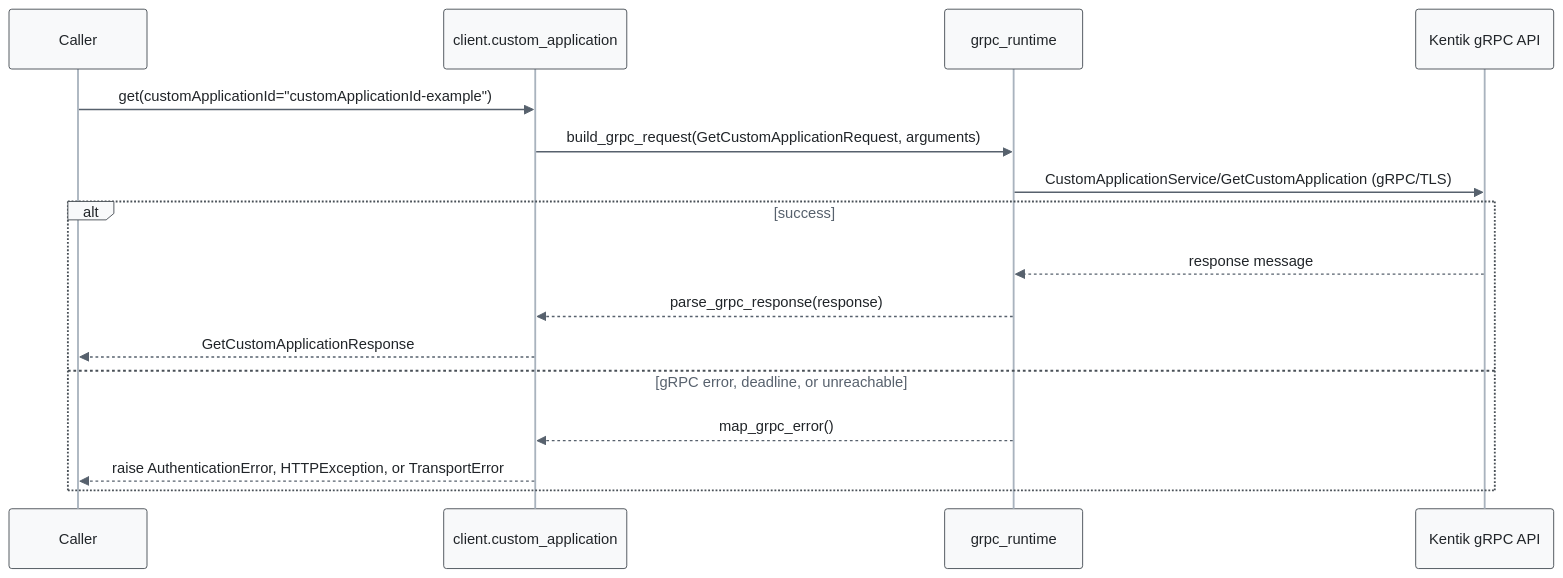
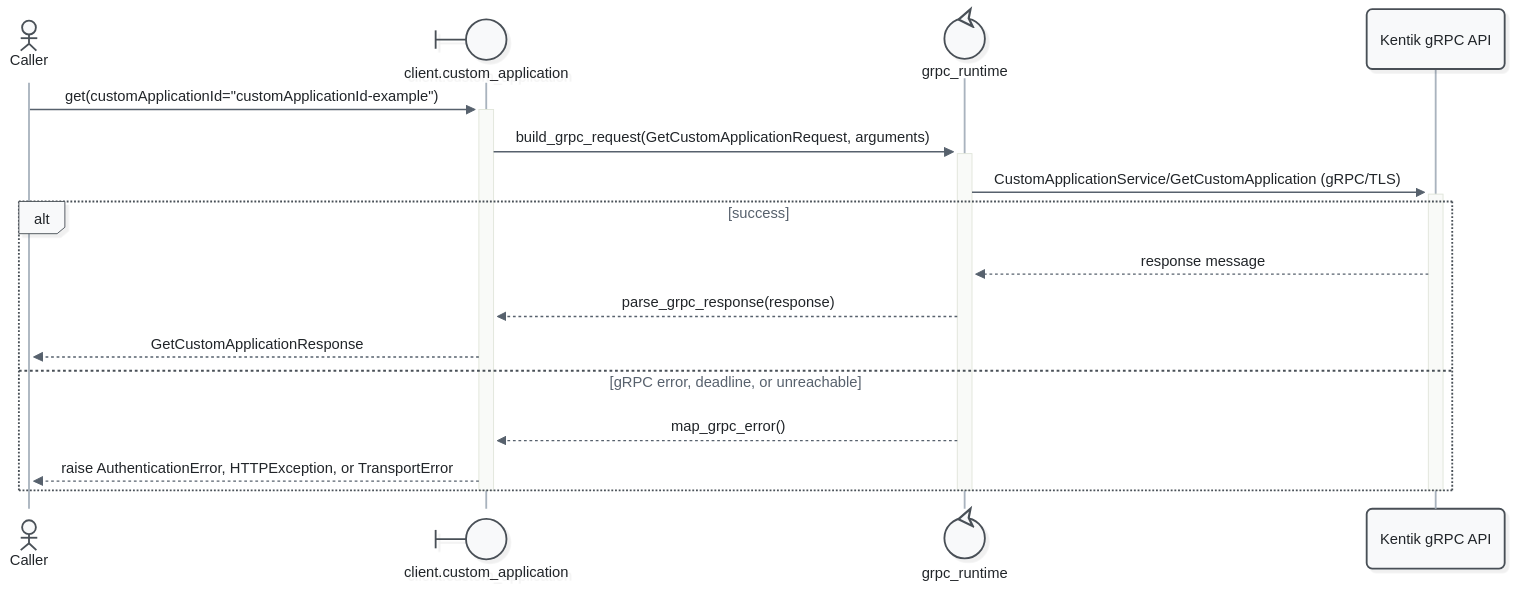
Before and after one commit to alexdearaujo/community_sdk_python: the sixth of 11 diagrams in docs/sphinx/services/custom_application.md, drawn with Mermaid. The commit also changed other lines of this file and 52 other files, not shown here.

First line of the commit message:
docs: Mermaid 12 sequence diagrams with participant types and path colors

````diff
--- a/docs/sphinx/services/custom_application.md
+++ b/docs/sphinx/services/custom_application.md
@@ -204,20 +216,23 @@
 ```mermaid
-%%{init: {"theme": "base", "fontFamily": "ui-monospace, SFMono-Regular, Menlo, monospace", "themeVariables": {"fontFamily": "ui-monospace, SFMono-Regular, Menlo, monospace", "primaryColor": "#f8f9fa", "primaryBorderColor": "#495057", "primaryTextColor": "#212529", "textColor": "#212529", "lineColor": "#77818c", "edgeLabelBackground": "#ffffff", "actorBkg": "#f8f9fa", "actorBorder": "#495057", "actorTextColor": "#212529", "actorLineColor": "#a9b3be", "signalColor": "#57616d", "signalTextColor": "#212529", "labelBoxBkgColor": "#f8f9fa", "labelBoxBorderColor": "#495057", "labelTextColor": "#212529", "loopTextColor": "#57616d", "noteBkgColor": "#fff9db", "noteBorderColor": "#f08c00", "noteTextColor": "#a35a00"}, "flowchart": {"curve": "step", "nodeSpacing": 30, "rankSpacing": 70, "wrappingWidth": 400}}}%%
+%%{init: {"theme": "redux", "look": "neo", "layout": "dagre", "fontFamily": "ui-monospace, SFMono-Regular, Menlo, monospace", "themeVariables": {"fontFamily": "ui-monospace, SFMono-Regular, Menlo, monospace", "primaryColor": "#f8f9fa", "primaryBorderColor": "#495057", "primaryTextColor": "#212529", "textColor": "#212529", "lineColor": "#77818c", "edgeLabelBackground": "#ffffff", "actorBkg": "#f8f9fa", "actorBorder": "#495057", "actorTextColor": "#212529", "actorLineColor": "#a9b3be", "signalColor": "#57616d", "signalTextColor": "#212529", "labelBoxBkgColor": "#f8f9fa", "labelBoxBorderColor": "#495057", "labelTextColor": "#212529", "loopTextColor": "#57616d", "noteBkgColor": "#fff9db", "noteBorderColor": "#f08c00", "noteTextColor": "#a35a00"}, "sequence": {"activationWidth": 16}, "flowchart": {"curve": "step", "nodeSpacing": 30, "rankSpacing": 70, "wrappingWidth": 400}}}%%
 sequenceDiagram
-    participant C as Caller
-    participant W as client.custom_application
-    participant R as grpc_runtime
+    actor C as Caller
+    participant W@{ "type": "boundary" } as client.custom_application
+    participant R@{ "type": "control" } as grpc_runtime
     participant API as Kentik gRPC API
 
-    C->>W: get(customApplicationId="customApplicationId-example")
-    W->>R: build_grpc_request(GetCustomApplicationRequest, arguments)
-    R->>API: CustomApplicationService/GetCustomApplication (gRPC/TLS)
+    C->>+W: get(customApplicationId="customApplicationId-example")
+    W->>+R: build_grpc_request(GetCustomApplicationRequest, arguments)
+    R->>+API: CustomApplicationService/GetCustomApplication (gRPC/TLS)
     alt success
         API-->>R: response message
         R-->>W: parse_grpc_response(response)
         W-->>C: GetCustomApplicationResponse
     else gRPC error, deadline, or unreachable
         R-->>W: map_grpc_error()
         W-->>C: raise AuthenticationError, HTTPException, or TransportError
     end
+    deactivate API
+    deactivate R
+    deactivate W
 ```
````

━━━━━━━━

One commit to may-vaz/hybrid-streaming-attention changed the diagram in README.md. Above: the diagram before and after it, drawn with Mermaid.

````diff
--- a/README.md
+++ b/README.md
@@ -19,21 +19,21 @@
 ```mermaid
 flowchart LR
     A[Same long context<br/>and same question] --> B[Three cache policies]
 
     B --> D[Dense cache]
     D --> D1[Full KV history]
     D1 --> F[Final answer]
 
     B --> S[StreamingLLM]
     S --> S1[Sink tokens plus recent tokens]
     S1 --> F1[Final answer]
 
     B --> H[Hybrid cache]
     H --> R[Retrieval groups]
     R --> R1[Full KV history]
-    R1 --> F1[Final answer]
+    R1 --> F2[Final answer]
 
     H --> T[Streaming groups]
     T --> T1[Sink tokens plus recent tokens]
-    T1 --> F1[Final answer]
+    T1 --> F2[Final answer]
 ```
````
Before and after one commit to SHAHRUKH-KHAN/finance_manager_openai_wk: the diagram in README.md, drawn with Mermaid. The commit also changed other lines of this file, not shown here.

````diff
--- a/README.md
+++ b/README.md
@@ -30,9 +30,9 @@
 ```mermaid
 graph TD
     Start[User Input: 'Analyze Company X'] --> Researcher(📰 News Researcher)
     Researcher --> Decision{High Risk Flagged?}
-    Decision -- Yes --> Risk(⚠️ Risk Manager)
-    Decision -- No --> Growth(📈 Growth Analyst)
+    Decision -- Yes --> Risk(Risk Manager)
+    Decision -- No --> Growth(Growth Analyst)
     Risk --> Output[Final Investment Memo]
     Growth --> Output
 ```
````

━━━━━━━━

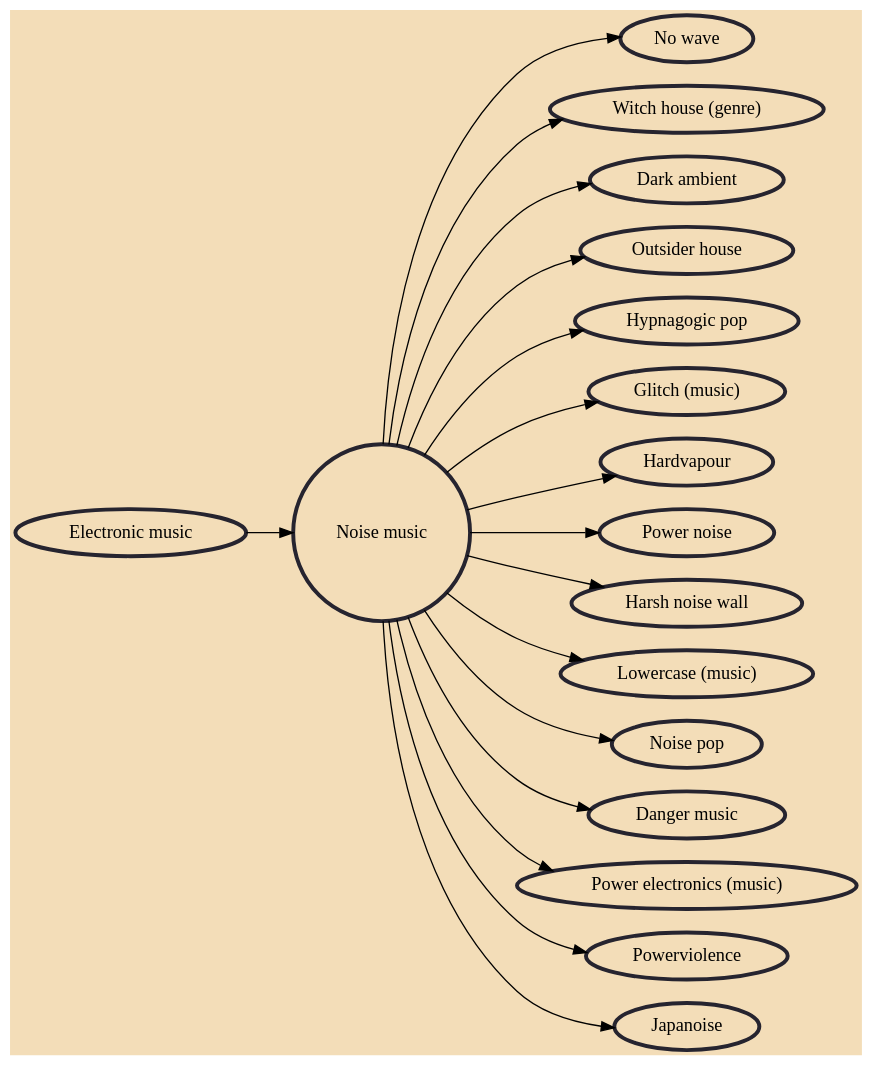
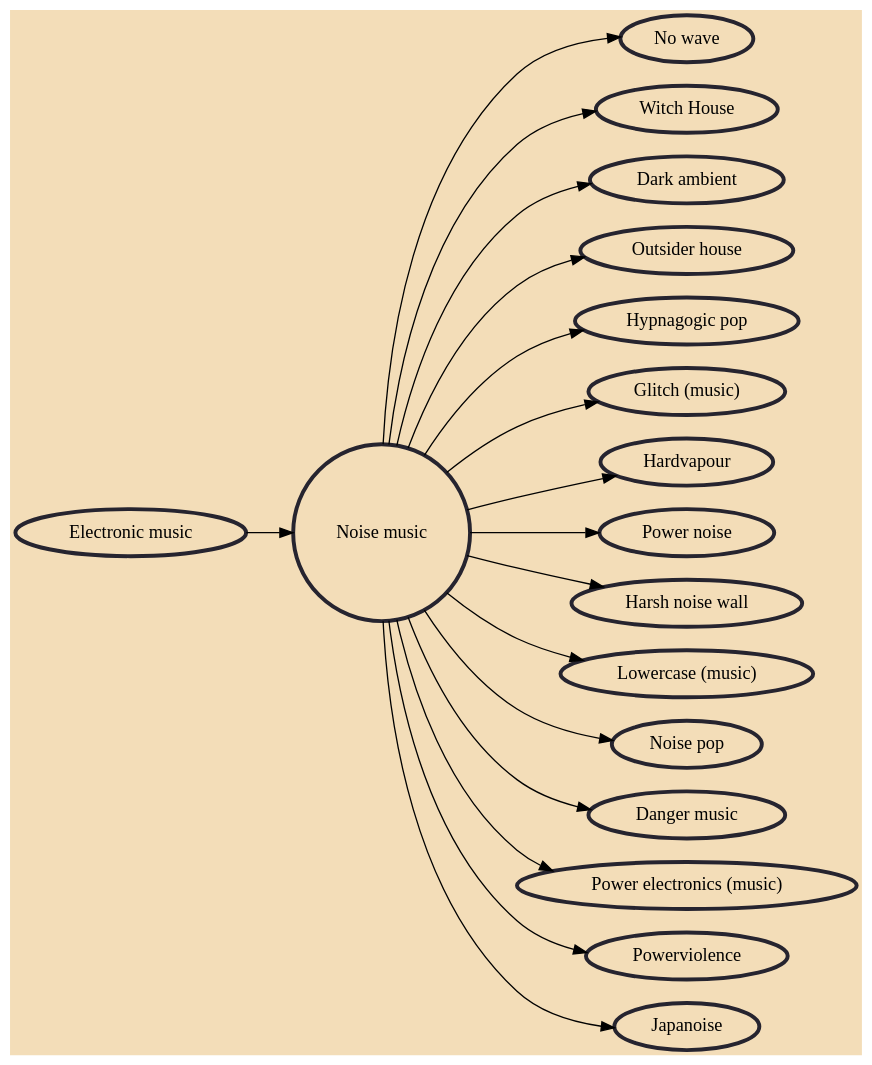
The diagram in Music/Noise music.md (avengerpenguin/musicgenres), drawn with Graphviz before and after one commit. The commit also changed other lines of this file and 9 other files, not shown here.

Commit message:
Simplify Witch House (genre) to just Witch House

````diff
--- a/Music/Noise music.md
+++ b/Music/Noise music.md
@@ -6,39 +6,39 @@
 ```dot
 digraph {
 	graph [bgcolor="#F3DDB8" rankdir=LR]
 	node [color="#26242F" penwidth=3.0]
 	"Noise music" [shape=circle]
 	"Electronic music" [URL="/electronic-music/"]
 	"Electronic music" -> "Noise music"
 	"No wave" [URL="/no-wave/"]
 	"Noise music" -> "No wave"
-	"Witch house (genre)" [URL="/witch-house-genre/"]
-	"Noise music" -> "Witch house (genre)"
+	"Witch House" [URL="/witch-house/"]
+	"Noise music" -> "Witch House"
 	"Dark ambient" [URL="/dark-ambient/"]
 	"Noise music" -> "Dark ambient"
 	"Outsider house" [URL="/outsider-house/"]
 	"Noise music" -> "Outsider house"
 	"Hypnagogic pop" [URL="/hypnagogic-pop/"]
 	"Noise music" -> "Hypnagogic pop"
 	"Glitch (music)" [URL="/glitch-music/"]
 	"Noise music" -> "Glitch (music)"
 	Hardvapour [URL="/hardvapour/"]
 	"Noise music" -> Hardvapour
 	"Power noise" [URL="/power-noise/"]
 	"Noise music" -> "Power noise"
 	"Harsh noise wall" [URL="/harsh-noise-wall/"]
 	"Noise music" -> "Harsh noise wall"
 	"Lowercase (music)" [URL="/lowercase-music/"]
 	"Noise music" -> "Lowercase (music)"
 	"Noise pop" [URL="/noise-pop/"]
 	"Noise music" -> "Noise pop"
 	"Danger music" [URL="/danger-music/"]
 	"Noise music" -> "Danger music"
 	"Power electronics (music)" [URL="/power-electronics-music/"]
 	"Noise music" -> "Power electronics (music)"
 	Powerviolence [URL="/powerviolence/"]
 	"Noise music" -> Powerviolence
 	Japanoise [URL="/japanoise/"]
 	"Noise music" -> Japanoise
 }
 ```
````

━━━━━━━━

All lines in the data above from the one with "B --> H[Hybrid cache]" through the one with "T1 --> F1[Final answer]" must be repeated exactly, and no others.

     B --> H[Hybrid cache]
     H --> R[Retrieval groups]
     R --> R1[Full KV history]
-    R1 --> F1[Final answer]
+    R1 --> F2[Final answer]
 
     H --> T[Streaming groups]
     T --> T1[Sink tokens plus recent tokens]
-    T1 --> F1[Final answer]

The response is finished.